Version comparison data:
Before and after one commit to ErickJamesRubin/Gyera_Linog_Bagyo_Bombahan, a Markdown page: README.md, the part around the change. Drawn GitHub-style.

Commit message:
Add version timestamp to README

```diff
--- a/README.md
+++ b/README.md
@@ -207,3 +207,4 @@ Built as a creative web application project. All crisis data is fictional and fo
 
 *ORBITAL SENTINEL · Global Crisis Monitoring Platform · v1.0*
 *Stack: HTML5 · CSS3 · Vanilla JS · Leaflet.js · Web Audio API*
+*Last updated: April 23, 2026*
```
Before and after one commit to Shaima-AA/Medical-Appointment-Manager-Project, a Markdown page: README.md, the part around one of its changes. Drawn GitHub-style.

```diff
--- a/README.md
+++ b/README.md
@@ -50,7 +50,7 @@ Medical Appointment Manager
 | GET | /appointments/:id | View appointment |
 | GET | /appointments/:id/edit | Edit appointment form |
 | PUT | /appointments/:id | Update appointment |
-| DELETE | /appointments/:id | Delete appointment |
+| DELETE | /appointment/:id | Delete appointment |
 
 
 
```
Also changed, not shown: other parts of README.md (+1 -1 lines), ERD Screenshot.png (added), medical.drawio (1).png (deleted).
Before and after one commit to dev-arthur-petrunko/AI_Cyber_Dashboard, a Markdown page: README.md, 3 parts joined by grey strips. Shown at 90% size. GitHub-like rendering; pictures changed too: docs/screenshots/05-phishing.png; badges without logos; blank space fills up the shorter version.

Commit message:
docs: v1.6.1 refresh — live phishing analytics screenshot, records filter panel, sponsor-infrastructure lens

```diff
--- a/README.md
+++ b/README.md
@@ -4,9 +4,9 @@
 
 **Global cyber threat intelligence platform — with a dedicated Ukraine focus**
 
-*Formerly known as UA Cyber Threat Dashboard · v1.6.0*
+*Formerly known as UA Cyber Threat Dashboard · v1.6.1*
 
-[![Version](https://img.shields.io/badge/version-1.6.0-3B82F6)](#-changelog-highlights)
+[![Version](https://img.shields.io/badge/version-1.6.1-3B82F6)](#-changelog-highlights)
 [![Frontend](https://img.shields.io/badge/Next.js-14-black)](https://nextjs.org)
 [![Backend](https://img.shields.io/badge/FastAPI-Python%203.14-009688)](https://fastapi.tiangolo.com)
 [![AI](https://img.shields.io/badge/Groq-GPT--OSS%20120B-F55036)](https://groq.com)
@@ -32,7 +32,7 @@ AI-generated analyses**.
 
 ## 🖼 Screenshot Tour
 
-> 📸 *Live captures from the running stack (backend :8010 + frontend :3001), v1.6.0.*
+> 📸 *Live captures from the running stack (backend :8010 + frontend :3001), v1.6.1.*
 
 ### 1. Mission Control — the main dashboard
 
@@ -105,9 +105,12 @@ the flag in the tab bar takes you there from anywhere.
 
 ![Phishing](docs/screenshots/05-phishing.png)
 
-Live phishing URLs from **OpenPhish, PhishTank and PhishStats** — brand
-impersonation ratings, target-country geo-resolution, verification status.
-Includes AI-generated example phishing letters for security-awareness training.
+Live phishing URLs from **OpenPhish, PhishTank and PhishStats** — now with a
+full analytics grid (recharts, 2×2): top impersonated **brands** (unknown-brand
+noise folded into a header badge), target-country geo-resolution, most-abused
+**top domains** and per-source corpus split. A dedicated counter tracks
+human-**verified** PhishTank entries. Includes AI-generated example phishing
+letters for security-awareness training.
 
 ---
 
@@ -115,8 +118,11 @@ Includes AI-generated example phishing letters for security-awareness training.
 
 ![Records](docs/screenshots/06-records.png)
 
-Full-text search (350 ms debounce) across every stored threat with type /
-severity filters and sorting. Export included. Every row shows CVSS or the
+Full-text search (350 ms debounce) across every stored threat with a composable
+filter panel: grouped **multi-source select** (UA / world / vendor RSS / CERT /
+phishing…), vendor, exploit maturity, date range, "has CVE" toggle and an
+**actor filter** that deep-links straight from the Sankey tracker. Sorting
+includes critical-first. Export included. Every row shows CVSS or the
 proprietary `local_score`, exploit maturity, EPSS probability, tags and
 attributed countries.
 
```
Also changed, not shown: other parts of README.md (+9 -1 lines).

_Problem description:_ The number alone is wanted: how many lines of the records above include the string "letters".

_Result:_ 3